Over the past 20 years, there has been an alarming decline in a wide range of small native mammal species in northern Australia. The declines have occurred in remote areas that were previously considered ecologically sound. The causes of the declines are under investigation; changed fire regimes, grazing and introduced predators (including feral cats) are implicated.
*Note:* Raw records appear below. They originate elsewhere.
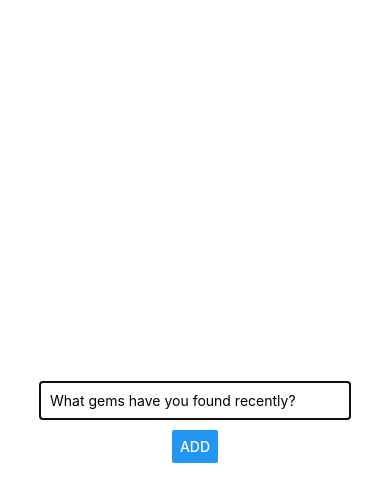
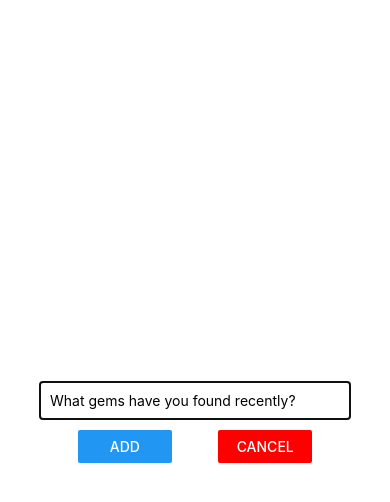
Before and after one commit to lukeclopez/LearnReactNative, a React Native app in the folder rn-complete-guide/: screen / in a window 390 px wide. Both pictures are taken after a click on the button "ADD GEM". Shown: the top 502 px of the page. Built offline with nearby package versions, Linux system fonts and the light colour scheme.

Commit message:
Added Cancel button to the modal and some styling for the buttons

```diff
--- a/rn-complete-guide/App.js
+++ b/rn-complete-guide/App.js
@@ -23,10 +23,12 @@ export default function App() {
     setGems(curGems => [...curGems.filter(g => g.id != gemId)]);
   };
 
+  const closeInputModal = () => setIsInputModalVisible(false);
+
   return (
     <View style={styles.screen}>
       <Button title="Add Gem" onPress={() => setIsInputModalVisible(true)} />
-      <GemInput visible={isInputModalVisible} onAddGem={handleAddGem} />
+      <GemInput visible={isInputModalVisible} onAddGem={handleAddGem} onCancel={closeInputModal} />
       <FlatList
         data={gems}
         renderItem={gem => <GemItem data={gem} onDelete={handleDelete} />}
--- a/rn-complete-guide/components/gemInput.jsx
+++ b/rn-complete-guide/components/gemInput.jsx
@@ -2,7 +2,7 @@ import React, { useState } from "react";
 
 import { StyleSheet, View, TextInput, Button, Modal } from "react-native";
 
-const GemInput = ({ visible, onAddGem }) => {
+const GemInput = ({ visible, onAddGem, onCancel }) => {
   const [enteredGem, setEnteredGem] = useState("");
 
   const addGem = () => {
@@ -23,7 +23,14 @@ const GemInput = ({ visible, onAddGem }) => {
           onChangeText={handleChange}
           value={enteredGem}
         />
-        <Button title="Add" onPress={addGem} />
+        <View style={styles.buttonContainer}>
+          <View style={styles.button}>
+            <Button title="Add" onPress={addGem} />
+          </View>
+          <View style={styles.button}>
+            <Button title="Cancel" color="red" onPress={onCancel} />
+          </View>
+        </View>
       </View>
     </Modal>
   );
@@ -42,6 +49,16 @@ const styles = StyleSheet.create({
     borderBottomColor: "black",
     padding: 10,
     marginBottom: 10
+  },
+  buttonContainer: {
+    width: "60%",
+    flexDirection: "row",
+    justifyContent: "space-between"
+  },
+  button: {
+    // This will ensure the buttons
+    // are the same size on Android.
+    width: "40%"
   }
 });
 
```
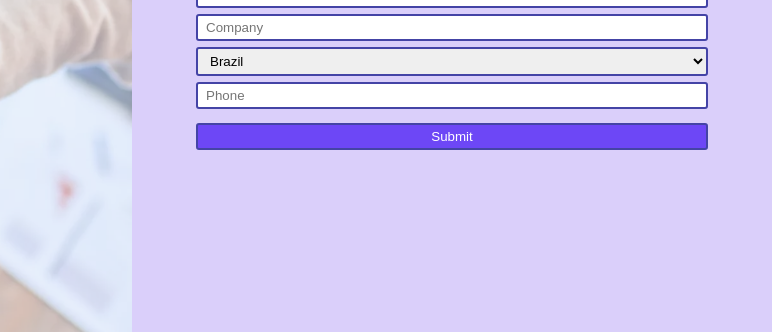
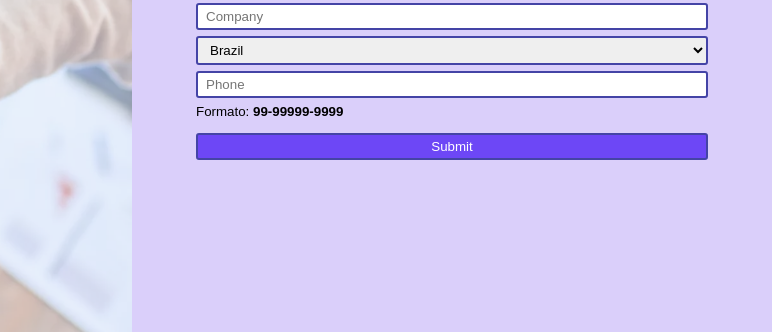
Before and after one commit to WakCHaKal/OMS, a plain HTML site: page index.html in a window 1280 px wide. Shown: the part 376-708 px from the top of the page, 508-1280 px from the left. Drawn offline with Linux system fonts and the light colour scheme.

Commit message:
formato telefone

```diff
--- a/index.html
+++ b/index.html
@@ -137,6 +137,7 @@
 
             <input id="phone" placeholder="Phone" maxlength="40" name="phone" size="20" type="tel"
                    pattern="[0-9]{2}-[0-9]{5}-[0-9]{4}"  required />
+            <small>Formato: <b>99-99999-9999</b></small>
 
             <input type="submit" name="submit" />
         </form>
```
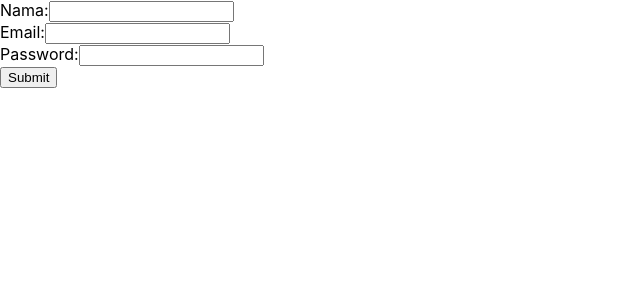
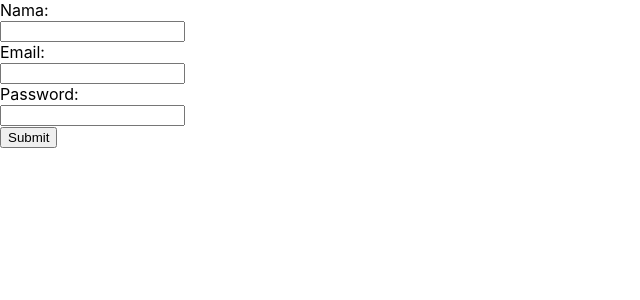
Before and after one commit to Rizbar/my-react, a React (Create React App) app: page / in a window 1280 px wide. Shown: the top 300 px of the page, without its empty margins (0-640 px from the left). Built offline with nearby package versions, Linux system fonts and the light colour scheme.

Commit message:
Tugas 37 bagian 2

```diff
--- a/package.json
+++ b/package.json
@@ -16,12 +16,14 @@
     "axios": "^1.17.0",
     "bootstrap": "^5.3.8",
     "emotion": "^11.0.0",
+    "final-form": "^5.0.1",
     "formik": "^2.4.9",
     "graphql": "^16.14.1",
     "linaria": "^7.0.1",
     "react": "^19.2.7",
     "react-bootstrap": "^2.10.10",
     "react-dom": "^19.2.7",
+    "react-final-form": "^7.0.1",
     "react-router-dom": "^7.17.0",
     "react-scripts": "5.0.1",
     "react-transition-group": "^4.4.5",
--- a/src/App.js
+++ b/src/App.js
@@ -14,7 +14,8 @@
 // import "bootstrap/dist/css/bootstrap.min.css"
 // import LoginForm from "./PR34_2/Login";
 
-import MyForm from "./PR37/PR37_1/MyFrom";
+// import MyForm from "./PR37/PR37_1/MyFrom";
+import MyForm from "./PR37/PR37_2/MyFrom";
 
 // function App() {
 //   return (
--- /dev/null
+++ b/src/PR37/PR37_2/MyFrom.js
@@ -0,0 +1,84 @@
+import React from 'react';
+import { Form, Field } from 'react-final-form';
+
+const validate = (values) => {
+  const errors = {};
+
+  // Validasi Nama
+  if (!values.nama) {
+    errors.nama = 'Nama tidak boleh kosong';
+  } else if (values.nama.length < 5) {
+    errors.nama = 'Nama minimal 5 karakter';
+  } else if (values.nama.length > 12) {
+    errors.nama = 'Nama maksimal 12 karakter';
+  }
+
+  // Validasi Email
+  if (!values.email) {
+    errors.email = 'Email tidak boleh kosong';
+  }
+
+  // Validasi Password
+  if (!values.password) {
+    errors.password = 'Password tidak boleh kosong';
+  } else if (values.password.length < 6) {
+    errors.password = 'Password minimal 6 karakter';
+  }
+
+  return errors;
+};
+
+const MyForm = () => (
+  <Form
+    onSubmit={(values) => {
+      alert(JSON.stringify(values, null, 2));
+    }}
+    validate={validate}
+    render={({ handleSubmit }) => (
+      <form onSubmit={handleSubmit}>
+        <div>
+          <label>Nama:</label>
+          <Field name="nama">
+            {({ input, meta }) => (
+              <div>
+                <input {...input} type="text" />
+                {meta.touched && meta.error && (
+                  <div style={{ color: 'red' }}>{meta.error}</div>
+                )}
+              </div>
+            )}
+          </Field>
+        </div>
+        <div>
+          <label>Email:</label>
+          <Field name="email">
+            {({ input, meta }) => (
+              <div>
+                <input {...input} type="email" />
+                {meta.touched && meta.error && (
+                  <div style={{ color: 'red' }}>{meta.error}</div>
+                )}
+              </div>
+            )}
+          </Field>
+        </div>
+        <div>
+          <label>Password:</label>
+          <Field name="password">
+            {({ input, meta }) => (
+              <div>
+                <input {...input} type="password" />
+                {meta.touched && meta.error && (
+                  <div style={{ color: 'red' }}>{meta.error}</div>
+                )}
+              </div>
+            )}
+          </Field>
+        </div>
+        <button type="submit">Submit</button>
+      </form>
+    )}
+  />
+);
+
+export default MyForm;
```
Also changed, not shown: 1 other file (tests, documents, lock files or other folders).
There is still much to learn about health and disease of small mammalian wildlife species in Australia and the paucity of knowledge has made assessment of the impact of disease in these declines challenging.
Over a two year period, research was undertaken by the Conservation Medicine Program, Murdoch University, in collaboration with Northern Territory (NT) Dept. of Land Resource Management to assess health and disease in native mammals in the tropical savannahs of the NT. Study sites were located in urban (Darwin) and remote regions (Bathurst Island, Cobourg Peninsula, Kakadu National Park and Groote Eylandt), and included both mainland and island sites. Investigation focused on four target species across four different families (brushtail possum, northern brown bandicoot, northern quoll and brush-tailed rabbit rat). Black rats and feral cats, as potential pathogen reservoirs, were also examined and sampled.
Animals were anaesthetised and investigations included assessments of health and specific testing for a range of prioritised pathogens of concern, including toxoplasmosis, herpesvirus and blood borne pathogens. De novo molecular testing was undertaken to investigate the presence and potential impact of novel pathogens. Sampling and testing was undertaken on almost 200 individuals. This is one of the most comprehensive and wide ranging disease investigations undertaken on multi-species declines in Australia.
The implications of our findings will be discussed in the context of wide scale population declines in the Top End of the NT and will include recommendations for ongoing work in this area.